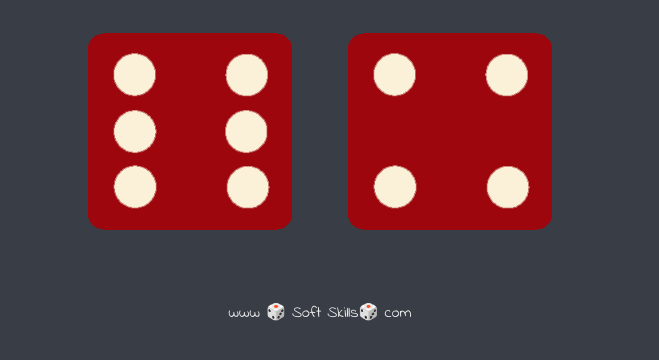
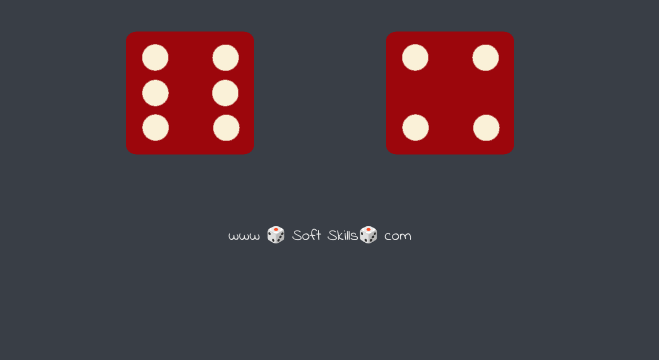
Before and after one commit to Abmart0803/Gice-Game-DOM, a plain HTML site: page index.html in a window 1280 px wide. Shown: the part 242-602 px from the top of the page, without its empty margins (320-979 px from the left). Drawn offline with Linux system fonts and the light colour scheme.

Commit message:
Modified style.css file.

```diff
--- a/styles.css
+++ b/styles.css
@@ -29,7 +29,7 @@ p {
 }
 
 img {
-  width: 80%;
+  width: 50%;
 }
 
 footer {
```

__________________________________________________

- [How to complete this task]
With the images removed, reproduce all the material above word for word.

- [Answer section]
Before and after one commit to Abmart0803/Gice-Game-DOM, a plain HTML site: page index.html in a window 1280 px wide. Shown: the part 242-602 px from the top of the page, without its empty margins (320-979 px from the left). Drawn offline with Linux system fonts and the light colour scheme.

Commit message:
Modified style.css file.

```diff
--- a/styles.css
+++ b/styles.css
@@ -29,7 +29,7 @@ p {
 }
 
 img {
-  width: 80%;
+  width: 50%;
 }
 
 footer {
```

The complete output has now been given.